[Detected change data]
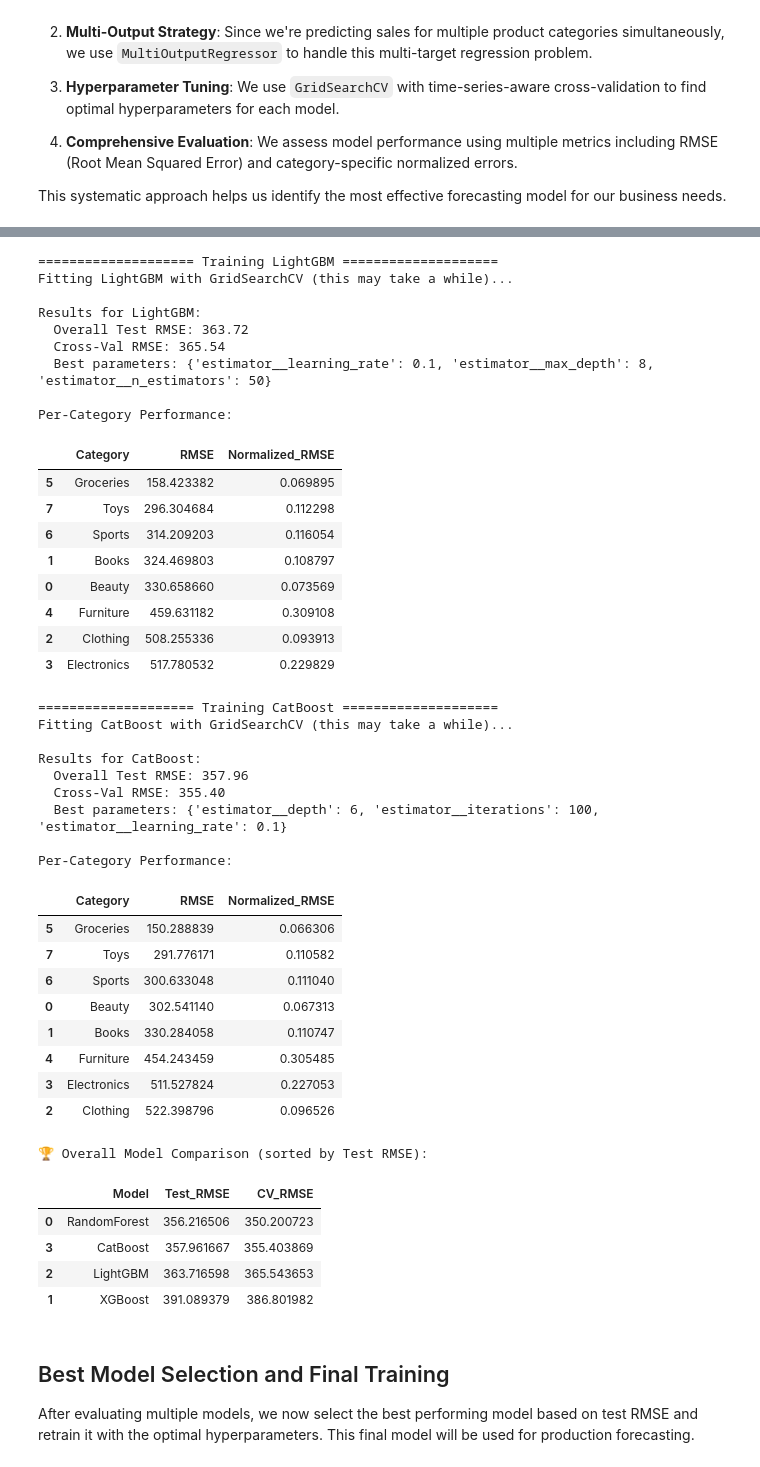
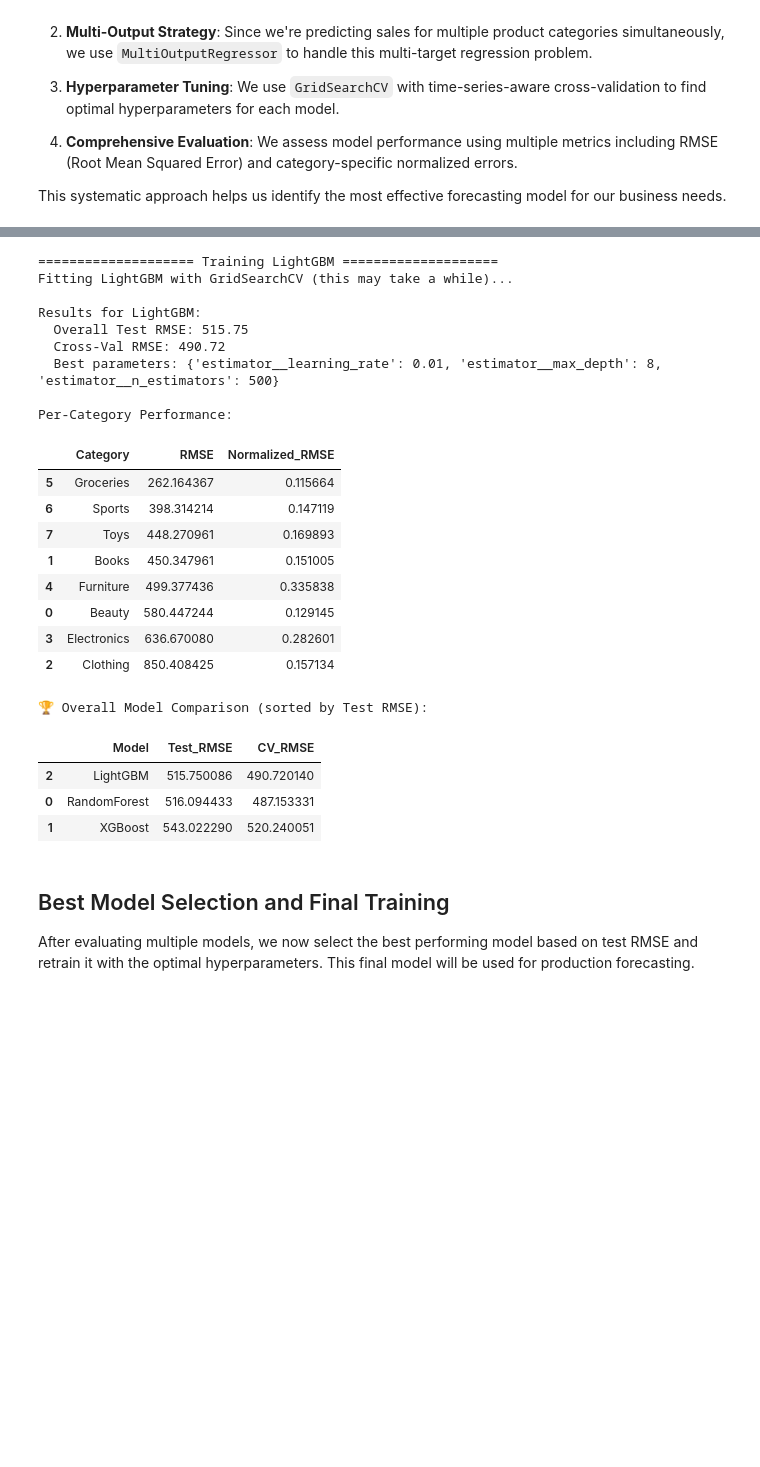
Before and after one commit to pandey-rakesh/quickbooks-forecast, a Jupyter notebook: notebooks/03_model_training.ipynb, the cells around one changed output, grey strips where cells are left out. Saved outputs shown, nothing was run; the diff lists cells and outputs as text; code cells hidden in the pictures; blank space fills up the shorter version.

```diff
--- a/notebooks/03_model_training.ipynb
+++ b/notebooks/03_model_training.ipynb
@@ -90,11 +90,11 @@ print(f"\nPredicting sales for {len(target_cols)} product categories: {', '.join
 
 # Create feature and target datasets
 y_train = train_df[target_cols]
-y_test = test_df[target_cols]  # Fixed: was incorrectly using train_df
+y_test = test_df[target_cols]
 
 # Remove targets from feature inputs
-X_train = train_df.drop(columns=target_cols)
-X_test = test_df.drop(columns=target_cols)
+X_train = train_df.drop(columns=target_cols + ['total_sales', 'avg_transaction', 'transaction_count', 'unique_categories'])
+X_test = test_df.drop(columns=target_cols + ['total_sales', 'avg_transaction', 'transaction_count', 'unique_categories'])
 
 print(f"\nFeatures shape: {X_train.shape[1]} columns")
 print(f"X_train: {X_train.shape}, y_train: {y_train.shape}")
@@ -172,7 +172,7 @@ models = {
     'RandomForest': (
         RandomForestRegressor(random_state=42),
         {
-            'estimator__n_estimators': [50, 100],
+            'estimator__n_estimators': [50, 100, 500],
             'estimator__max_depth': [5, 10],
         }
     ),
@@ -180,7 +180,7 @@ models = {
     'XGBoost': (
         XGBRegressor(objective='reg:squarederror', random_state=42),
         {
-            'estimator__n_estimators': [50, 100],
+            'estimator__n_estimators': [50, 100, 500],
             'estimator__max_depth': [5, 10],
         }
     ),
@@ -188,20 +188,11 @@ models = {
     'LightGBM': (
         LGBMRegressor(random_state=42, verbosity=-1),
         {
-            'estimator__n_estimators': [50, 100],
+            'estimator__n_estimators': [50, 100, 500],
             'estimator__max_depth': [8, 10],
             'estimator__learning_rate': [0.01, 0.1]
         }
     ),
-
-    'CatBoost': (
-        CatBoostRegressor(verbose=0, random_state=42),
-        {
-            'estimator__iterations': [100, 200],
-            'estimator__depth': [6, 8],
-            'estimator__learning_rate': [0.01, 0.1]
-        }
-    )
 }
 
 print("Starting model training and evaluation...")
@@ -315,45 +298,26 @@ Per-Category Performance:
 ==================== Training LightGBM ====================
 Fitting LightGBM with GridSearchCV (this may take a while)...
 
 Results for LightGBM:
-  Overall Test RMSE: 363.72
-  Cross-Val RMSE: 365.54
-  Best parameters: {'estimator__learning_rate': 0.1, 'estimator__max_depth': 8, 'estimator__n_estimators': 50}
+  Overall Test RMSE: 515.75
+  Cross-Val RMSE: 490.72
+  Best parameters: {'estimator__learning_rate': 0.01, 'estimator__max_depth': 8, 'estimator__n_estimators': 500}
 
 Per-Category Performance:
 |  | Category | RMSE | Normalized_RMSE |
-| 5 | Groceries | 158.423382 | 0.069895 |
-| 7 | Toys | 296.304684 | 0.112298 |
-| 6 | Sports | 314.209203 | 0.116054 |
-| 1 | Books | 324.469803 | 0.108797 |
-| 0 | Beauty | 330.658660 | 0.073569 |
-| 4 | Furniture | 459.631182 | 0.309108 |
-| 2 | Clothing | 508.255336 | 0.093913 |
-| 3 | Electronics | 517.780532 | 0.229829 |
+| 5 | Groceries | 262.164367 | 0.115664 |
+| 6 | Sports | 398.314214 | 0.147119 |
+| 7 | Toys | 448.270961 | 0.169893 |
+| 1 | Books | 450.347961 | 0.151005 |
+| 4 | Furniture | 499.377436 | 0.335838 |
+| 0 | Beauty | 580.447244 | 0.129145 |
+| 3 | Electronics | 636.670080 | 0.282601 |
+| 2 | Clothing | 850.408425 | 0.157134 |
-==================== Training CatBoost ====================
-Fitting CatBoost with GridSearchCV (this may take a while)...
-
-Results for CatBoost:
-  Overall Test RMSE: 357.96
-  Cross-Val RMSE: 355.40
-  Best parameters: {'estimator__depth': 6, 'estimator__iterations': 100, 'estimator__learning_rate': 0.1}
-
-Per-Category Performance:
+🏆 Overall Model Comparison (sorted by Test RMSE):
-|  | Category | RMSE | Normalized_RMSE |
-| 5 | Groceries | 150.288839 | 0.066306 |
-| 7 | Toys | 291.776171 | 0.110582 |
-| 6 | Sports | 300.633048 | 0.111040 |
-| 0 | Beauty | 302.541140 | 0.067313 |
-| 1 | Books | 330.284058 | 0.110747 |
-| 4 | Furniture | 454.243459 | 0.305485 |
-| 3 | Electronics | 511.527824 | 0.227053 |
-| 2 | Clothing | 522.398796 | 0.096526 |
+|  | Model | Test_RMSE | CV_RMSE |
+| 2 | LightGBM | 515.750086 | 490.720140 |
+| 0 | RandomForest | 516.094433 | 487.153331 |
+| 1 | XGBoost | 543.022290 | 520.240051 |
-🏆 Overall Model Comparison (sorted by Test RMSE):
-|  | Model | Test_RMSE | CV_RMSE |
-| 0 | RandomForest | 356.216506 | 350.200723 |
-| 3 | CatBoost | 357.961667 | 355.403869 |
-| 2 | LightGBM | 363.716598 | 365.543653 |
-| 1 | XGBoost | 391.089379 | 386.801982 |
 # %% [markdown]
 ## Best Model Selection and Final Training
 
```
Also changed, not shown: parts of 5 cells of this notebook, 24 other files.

To do:
Repeat the records above exactly, leaving out the pictures.

Result below:
Before and after one commit to pandey-rakesh/quickbooks-forecast, a Jupyter notebook: notebooks/03_model_training.ipynb, the cells around one changed output, grey strips where cells are left out. Saved outputs shown, nothing was run; the diff lists cells and outputs as text; code cells hidden in the pictures; blank space fills up the shorter version.

```diff
--- a/notebooks/03_model_training.ipynb
+++ b/notebooks/03_model_training.ipynb
@@ -90,11 +90,11 @@ print(f"\nPredicting sales for {len(target_cols)} product categories: {', '.join
 
 # Create feature and target datasets
 y_train = train_df[target_cols]
-y_test = test_df[target_cols]  # Fixed: was incorrectly using train_df
+y_test = test_df[target_cols]
 
 # Remove targets from feature inputs
-X_train = train_df.drop(columns=target_cols)
-X_test = test_df.drop(columns=target_cols)
+X_train = train_df.drop(columns=target_cols + ['total_sales', 'avg_transaction', 'transaction_count', 'unique_categories'])
+X_test = test_df.drop(columns=target_cols + ['total_sales', 'avg_transaction', 'transaction_count', 'unique_categories'])
 
 print(f"\nFeatures shape: {X_train.shape[1]} columns")
 print(f"X_train: {X_train.shape}, y_train: {y_train.shape}")
@@ -172,7 +172,7 @@ models = {
     'RandomForest': (
         RandomForestRegressor(random_state=42),
         {
-            'estimator__n_estimators': [50, 100],
+            'estimator__n_estimators': [50, 100, 500],
             'estimator__max_depth': [5, 10],
         }
     ),
@@ -180,7 +180,7 @@ models = {
     'XGBoost': (
         XGBRegressor(objective='reg:squarederror', random_state=42),
         {
-            'estimator__n_estimators': [50, 100],
+            'estimator__n_estimators': [50, 100, 500],
             'estimator__max_depth': [5, 10],
         }
     ),
@@ -188,20 +188,11 @@ models = {
     'LightGBM': (
         LGBMRegressor(random_state=42, verbosity=-1),
         {
-            'estimator__n_estimators': [50, 100],
+            'estimator__n_estimators': [50, 100, 500],
             'estimator__max_depth': [8, 10],
             'estimator__learning_rate': [0.01, 0.1]
         }
     ),
-
-    'CatBoost': (
-        CatBoostRegressor(verbose=0, random_state=42),
-        {
-            'estimator__iterations': [100, 200],
-            'estimator__depth': [6, 8],
-            'estimator__learning_rate': [0.01, 0.1]
-        }
-    )
 }
 
 print("Starting model training and evaluation...")
@@ -315,45 +298,26 @@ Per-Category Performance:
 ==================== Training LightGBM ====================
 Fitting LightGBM with GridSearchCV (this may take a while)...
 
 Results for LightGBM:
-  Overall Test RMSE: 363.72
-  Cross-Val RMSE: 365.54
-  Best parameters: {'estimator__learning_rate': 0.1, 'estimator__max_depth': 8, 'estimator__n_estimators': 50}
+  Overall Test RMSE: 515.75
+  Cross-Val RMSE: 490.72
+  Best parameters: {'estimator__learning_rate': 0.01, 'estimator__max_depth': 8, 'estimator__n_estimators': 500}
 
 Per-Category Performance:
 |  | Category | RMSE | Normalized_RMSE |
-| 5 | Groceries | 158.423382 | 0.069895 |
-| 7 | Toys | 296.304684 | 0.112298 |
-| 6 | Sports | 314.209203 | 0.116054 |
-| 1 | Books | 324.469803 | 0.108797 |
-| 0 | Beauty | 330.658660 | 0.073569 |
-| 4 | Furniture | 459.631182 | 0.309108 |
-| 2 | Clothing | 508.255336 | 0.093913 |
-| 3 | Electronics | 517.780532 | 0.229829 |
+| 5 | Groceries | 262.164367 | 0.115664 |
+| 6 | Sports | 398.314214 | 0.147119 |
+| 7 | Toys | 448.270961 | 0.169893 |
+| 1 | Books | 450.347961 | 0.151005 |
+| 4 | Furniture | 499.377436 | 0.335838 |
+| 0 | Beauty | 580.447244 | 0.129145 |
+| 3 | Electronics | 636.670080 | 0.282601 |
+| 2 | Clothing | 850.408425 | 0.157134 |
-==================== Training CatBoost ====================
-Fitting CatBoost with GridSearchCV (this may take a while)...
-
-Results for CatBoost:
-  Overall Test RMSE: 357.96
-  Cross-Val RMSE: 355.40
-  Best parameters: {'estimator__depth': 6, 'estimator__iterations': 100, 'estimator__learning_rate': 0.1}
-
-Per-Category Performance:
+🏆 Overall Model Comparison (sorted by Test RMSE):
-|  | Category | RMSE | Normalized_RMSE |
-| 5 | Groceries | 150.288839 | 0.066306 |
-| 7 | Toys | 291.776171 | 0.110582 |
-| 6 | Sports | 300.633048 | 0.111040 |
-| 0 | Beauty | 302.541140 | 0.067313 |
-| 1 | Books | 330.284058 | 0.110747 |
-| 4 | Furniture | 454.243459 | 0.305485 |
-| 3 | Electronics | 511.527824 | 0.227053 |
-| 2 | Clothing | 522.398796 | 0.096526 |
+|  | Model | Test_RMSE | CV_RMSE |
+| 2 | LightGBM | 515.750086 | 490.720140 |
+| 0 | RandomForest | 516.094433 | 487.153331 |
+| 1 | XGBoost | 543.022290 | 520.240051 |
-🏆 Overall Model Comparison (sorted by Test RMSE):
-|  | Model | Test_RMSE | CV_RMSE |
-| 0 | RandomForest | 356.216506 | 350.200723 |
-| 3 | CatBoost | 357.961667 | 355.403869 |
-| 2 | LightGBM | 363.716598 | 365.543653 |
-| 1 | XGBoost | 391.089379 | 386.801982 |
 # %% [markdown]
 ## Best Model Selection and Final Training
 
```
Also changed, not shown: parts of 5 cells of this notebook, 24 other files.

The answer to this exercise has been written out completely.